(Edit tracking data)
____
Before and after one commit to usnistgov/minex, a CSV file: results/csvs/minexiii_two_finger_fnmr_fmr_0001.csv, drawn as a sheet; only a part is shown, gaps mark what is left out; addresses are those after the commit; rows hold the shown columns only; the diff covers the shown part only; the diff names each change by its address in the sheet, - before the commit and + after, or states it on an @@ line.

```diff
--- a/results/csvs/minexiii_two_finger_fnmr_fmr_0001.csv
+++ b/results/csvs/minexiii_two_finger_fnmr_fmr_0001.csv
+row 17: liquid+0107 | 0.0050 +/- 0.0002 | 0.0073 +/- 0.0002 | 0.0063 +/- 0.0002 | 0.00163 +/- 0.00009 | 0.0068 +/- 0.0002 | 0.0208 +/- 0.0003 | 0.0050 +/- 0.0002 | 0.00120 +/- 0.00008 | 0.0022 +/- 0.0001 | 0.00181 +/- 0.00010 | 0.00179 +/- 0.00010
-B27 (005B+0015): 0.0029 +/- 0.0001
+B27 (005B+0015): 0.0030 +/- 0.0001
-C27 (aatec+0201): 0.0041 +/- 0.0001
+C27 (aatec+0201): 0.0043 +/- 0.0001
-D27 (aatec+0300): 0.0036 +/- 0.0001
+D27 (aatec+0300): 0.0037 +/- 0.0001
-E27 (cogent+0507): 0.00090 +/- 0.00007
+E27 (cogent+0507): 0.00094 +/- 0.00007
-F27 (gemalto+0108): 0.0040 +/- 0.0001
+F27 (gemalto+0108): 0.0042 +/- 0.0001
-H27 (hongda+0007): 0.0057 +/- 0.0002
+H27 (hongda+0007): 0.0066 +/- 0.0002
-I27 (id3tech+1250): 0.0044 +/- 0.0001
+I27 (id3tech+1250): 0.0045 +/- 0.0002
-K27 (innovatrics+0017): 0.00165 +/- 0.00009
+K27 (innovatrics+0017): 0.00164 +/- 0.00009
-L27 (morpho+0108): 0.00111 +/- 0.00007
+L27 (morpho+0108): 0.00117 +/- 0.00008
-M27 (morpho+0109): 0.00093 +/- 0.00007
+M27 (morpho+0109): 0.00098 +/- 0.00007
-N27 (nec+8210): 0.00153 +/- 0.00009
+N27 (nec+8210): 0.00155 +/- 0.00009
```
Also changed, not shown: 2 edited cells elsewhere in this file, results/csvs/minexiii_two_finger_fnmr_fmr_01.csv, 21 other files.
____
# TASK OBJECTIVE
Report each line above containing the string "innovatrics".

# RESULT
-K27 (innovatrics+0017): 0.00165 +/- 0.00009
+K27 (innovatrics+0017): 0.00164 +/- 0.00009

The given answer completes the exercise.